More than twenty years ago my husband, the late Gerold Allen Kaplan, and I became foster parents. We had never planned to do that. He was a radiologist and I was an entrepreneur. Our own children were grown. We were hella busy.
But I had been mentoring a girl in 8th grade at an inner city school, and I became involved with her dysfunctional family. I saw the impact the family had on her (she got pregnant right after 8th grade, dropped out of school, and ran away), so when her younger brother, then 10, begged me to mentor him and told me he wanted to go to school, I said yes and became involved with him and his younger sister and brother, 8 and 6.
Child Protective Services finally removed the kids from their birth family after the father committed suicide and the mother, a drug addict, became unable to care for the children properly. These kids never had any food in the refrigerator, were evicted almost monthly, and had all their possessions stolen from them by their mother so she could buy drugs. And yet, they didn’t want to leave their circumstances.

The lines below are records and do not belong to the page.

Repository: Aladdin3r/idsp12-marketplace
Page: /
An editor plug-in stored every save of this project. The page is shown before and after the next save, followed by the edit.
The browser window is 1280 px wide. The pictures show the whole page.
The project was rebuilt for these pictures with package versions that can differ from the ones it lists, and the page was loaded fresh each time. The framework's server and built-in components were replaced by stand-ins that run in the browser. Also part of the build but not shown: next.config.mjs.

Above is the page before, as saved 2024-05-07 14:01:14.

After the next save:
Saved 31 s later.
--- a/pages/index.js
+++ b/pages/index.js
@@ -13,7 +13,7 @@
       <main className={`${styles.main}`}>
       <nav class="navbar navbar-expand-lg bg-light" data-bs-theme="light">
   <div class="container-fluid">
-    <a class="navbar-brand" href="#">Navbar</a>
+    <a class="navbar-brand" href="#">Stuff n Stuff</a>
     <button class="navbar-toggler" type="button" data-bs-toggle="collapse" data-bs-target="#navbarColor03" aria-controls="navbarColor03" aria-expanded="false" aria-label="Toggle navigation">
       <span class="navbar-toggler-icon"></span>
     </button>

The children were taken to a group home, where my husband and I visited them. We were stunned by the conditions there ( one worker sat on my daughter to make her behave) and we knew we had to do something. But as a licensed physician, my husband knew we couldn’t just take the kids into our home without permission to give them medical care or even drive them in a car or represent them at school.
So Child Protective Services recommended that we become foster parents, and God bless him, my husband agreed to do it with me. Let me just summarize by saying it wasn’t a piece of cake. We were upper middle class, knew nothing about drugs, attachment disorder, learning disabilities, and how the foster care system worked. We disagreed with many of the practices the foster care system demanded of us. Our foster parenting and their adjustment to the “normal” world was a long, sad story, very troubling for me, and I wrote a book about it about half way through my experiences, at the time I felt most like I had failed them. The book is, although twelve years old, still selling on Amazon.

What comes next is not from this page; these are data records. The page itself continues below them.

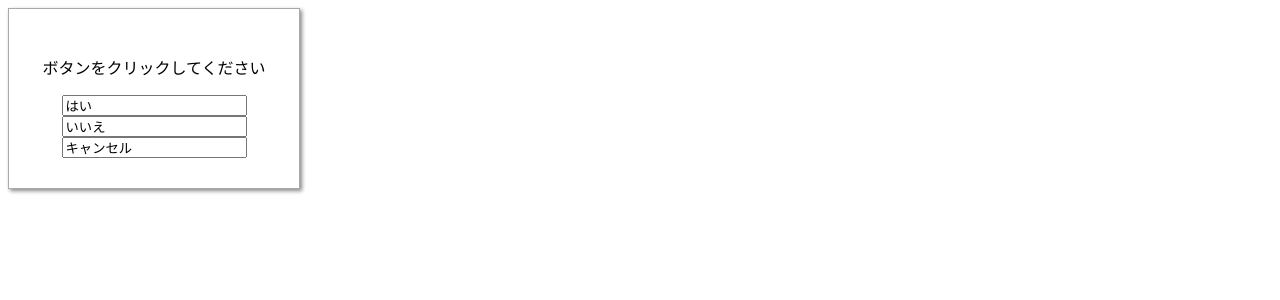
Repository: picalin/samurai_typing-game
Page: JavaScript_tutorial/DialogBox.html
The author's editor kept a record of every edit. The page is drawn from the files as they stood at one moment, then again after the next edit.
The browser window is 1280 px wide. The pictures show the whole page.

Above is the page before.

After the next edit:
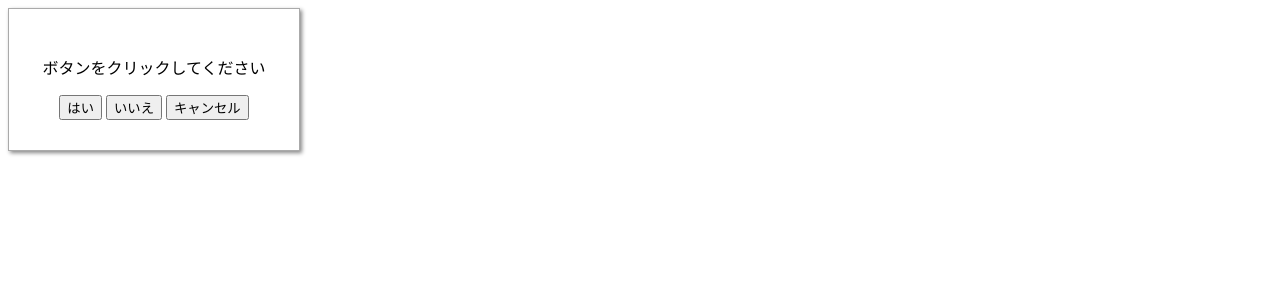
The edit:
--- a/JavaScript_tutorial/DialogBox.html
+++ b/JavaScript_tutorial/DialogBox.html
@@ -16,9 +16,9 @@
     <body>
       <form id="dialog" name="dialog">
         <p>ボタンをクリックしてください</p>
-        <input type="buttom" name="yes" value="はい" />
-        <input type="buttom" name="no" value="いいえ" />
-        <input type="buttom" name="cancel" value="キャンセル" />
+        <input type="button" name="yes" value="はい" />
+        <input type="button" name="no" value="いいえ" />
+        <input type="button" name="cancel" value="キャンセル" />
       </form>
 
       <script>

I’ll spare you the heartache, which is all chronicled in the book. But twenty years later, our three foster children and their older sister are tax-paying citizens, crime-free, drug-free, and better parents than their own by orders of magnitude.
How do I know? because I am the grandmother to five wonderful kids you’ve seen me talk about on Facebook: Parker, Princess Paige, Adyn, Hudson and Jax, all the children of MY former foster kids. More than twenty years later, they (and indeed we) are still a family, bound by our mutual love. You might say we bonded.
I am writing this because today I attended the adoption hearing for a little boy who was adopted out of the foster care system by a friend of mine (who will write her own narrative about this) and her awesome husband. At the age of twelve, this boy may not know yet that he has hit the lottery with this wonderful new family, but I know it.
This woman, whom I met through social media years ago and who has become a real friend, will embrace this boy in the way he deserves to be embraced, and guide him to the life he deserves. She and her husband are incredible. And I will stand behind her in any way I can. Through my own experience I found out that there are far more bad parents than there are bad kids. Children all start in neutral, and with even decent parenting, they can be stars.
Very few people have the courage to become foster parents, and even fewer have the courage to adopt. Yet for those who do, the experience can be transformative. As I found out, there is nothing more worthwhile than paving the road to the future for a child. In my own case, parenting and then foster parenting outrank every business and academic success I’ve ever had, and with the next generation continue to bestow the gift of purpose and meaning on my life.
So is it any wonder that I cried when the judge said this was the happiest court on the happiest day and allowed us all to take pictures with the little boy in the judge’s chair? I wish all kids at risk had a happy ending like this one.